A piece at euobserver today purports to tell the past, present, and future of Russian cyberwar. All the usual suspects make an appearance: Estonia, Georgia, Ukraine. These operations are portrayed as successful and a portent of dangerous things to come.
A couple recent analyses are more balanced, I think. Check out Jason Healey‘s 2016 CyCon essay [PDF] on winning and losing in cyberspace. We tend to see short term, tactical successes like Russian cyberattacks on Estonia in 2007, for example, as longer term victories than what they really are.
More recently, over at the Washington Post, Brandon Valeriano, Ryan Maness, and Benjamin Jensen argue that Russia’s cyber strategy is not some unprecedented new tactic. Rather, it is an updated version of “political warfare.”
In short, we should be concerned about Russian hacking. But we shouldn’t panic.

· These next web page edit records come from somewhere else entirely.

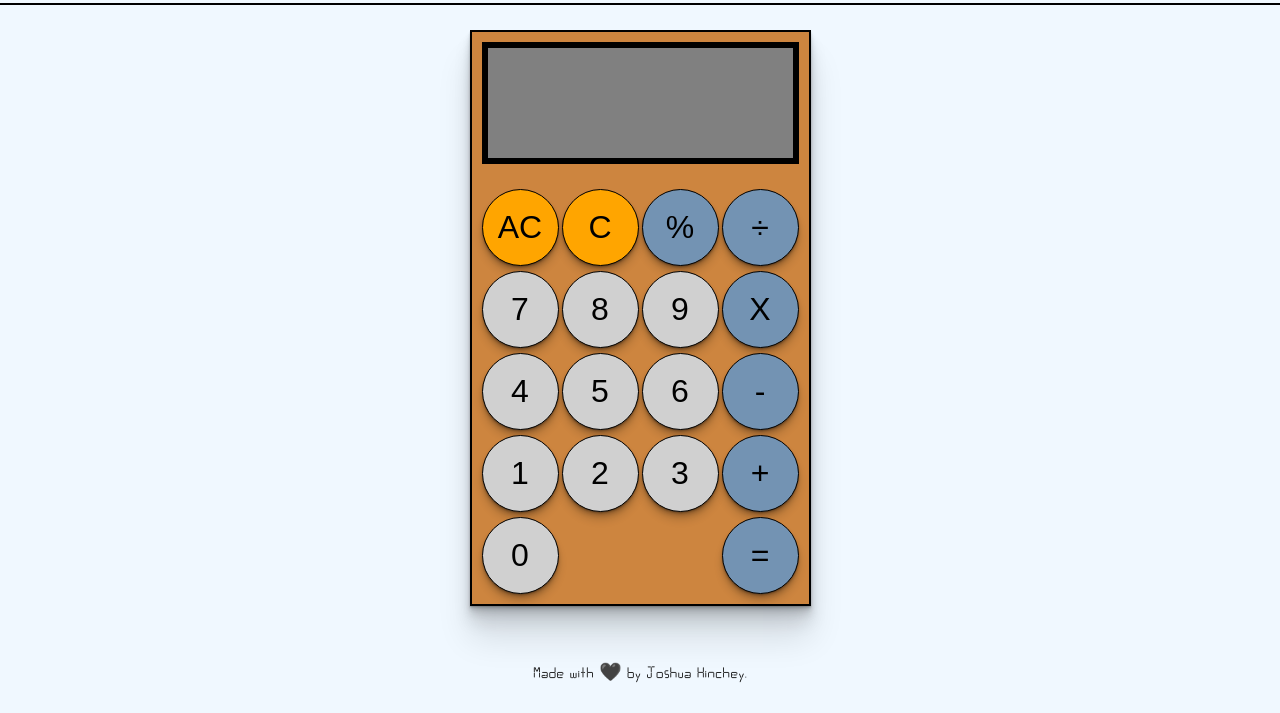
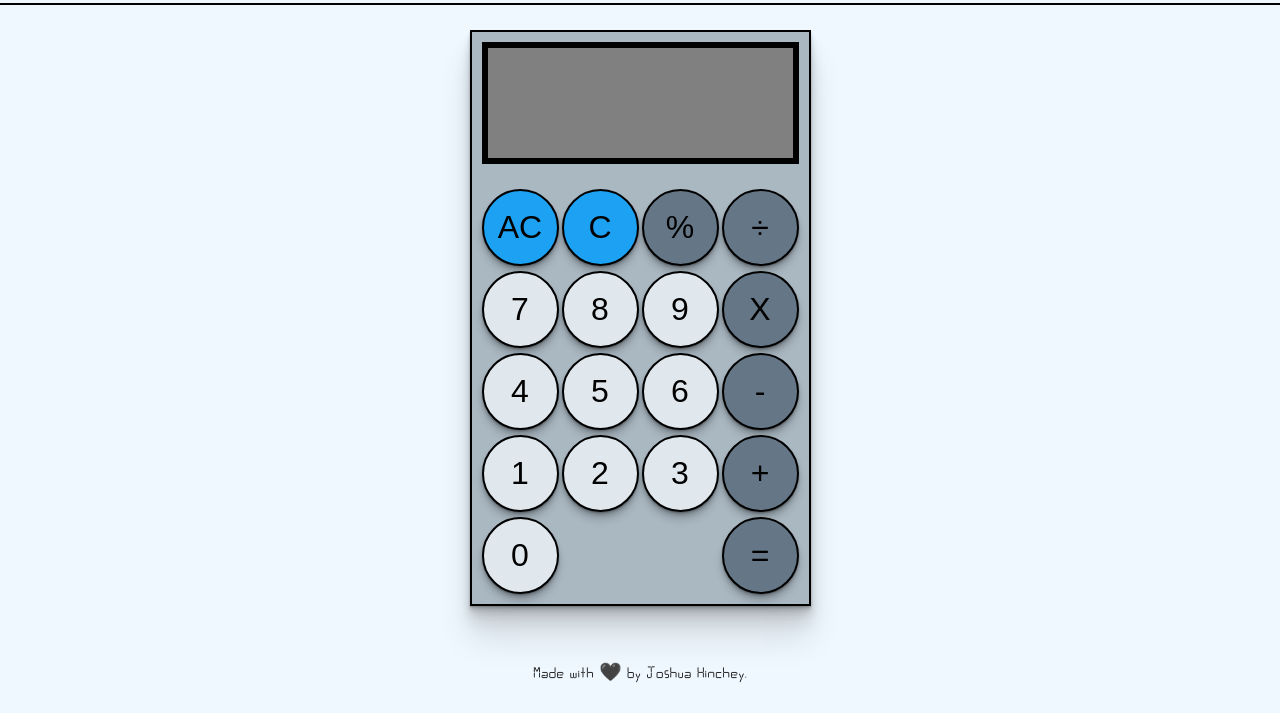
Before and after one commit to hincheyjosh/calculator, a plain HTML site: page index.html in a window 1280 px wide. Shown: the part 87-800 px from the top of the page. Drawn offline with Linux system fonts and the light colour scheme.

Commit message:
changed color scheme

```diff
--- a/styles.css
+++ b/styles.css
@@ -29,7 +29,7 @@ button {
     border-radius: 50px;
     font-size: xx-large;
     cursor: pointer;
-    border: 1px solid;
+    border: 2px solid black;
     box-shadow: 0 1px 1px rgba(0,0,0,0.15),
               0 2px 2px rgba(0,0,0,0.15),
               0 4px 4px rgba(0,0,0,0.15),
@@ -65,7 +65,7 @@ footer {
     width: fit-content;
     height: fit-content;
     justify-content: space-between;
-    background-color: peru;
+    background-color: #aab8c2;
     box-shadow: 0 1px 1px rgba(0,0,0,0.11),
                 0 2px 2px rgba(0,0,0,0.11),
                 0 4px 4px rgba(0,0,0,0.11),
@@ -106,15 +106,15 @@ footer {
 }
 
 .number {
-    background-color: 	#D0D0D0;
+    background-color: 	#e1e8ed;
 }
 
 .operator,
 .equals {
-    background-color: #7393B3;
+    background-color: #657786;
 }
 
 .clear,
 .all-clear {
-    background-color: 	orange;
+    background-color: 	#1da1f2;
 }
```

A little context can go a long way to providing a less hysterical perspective.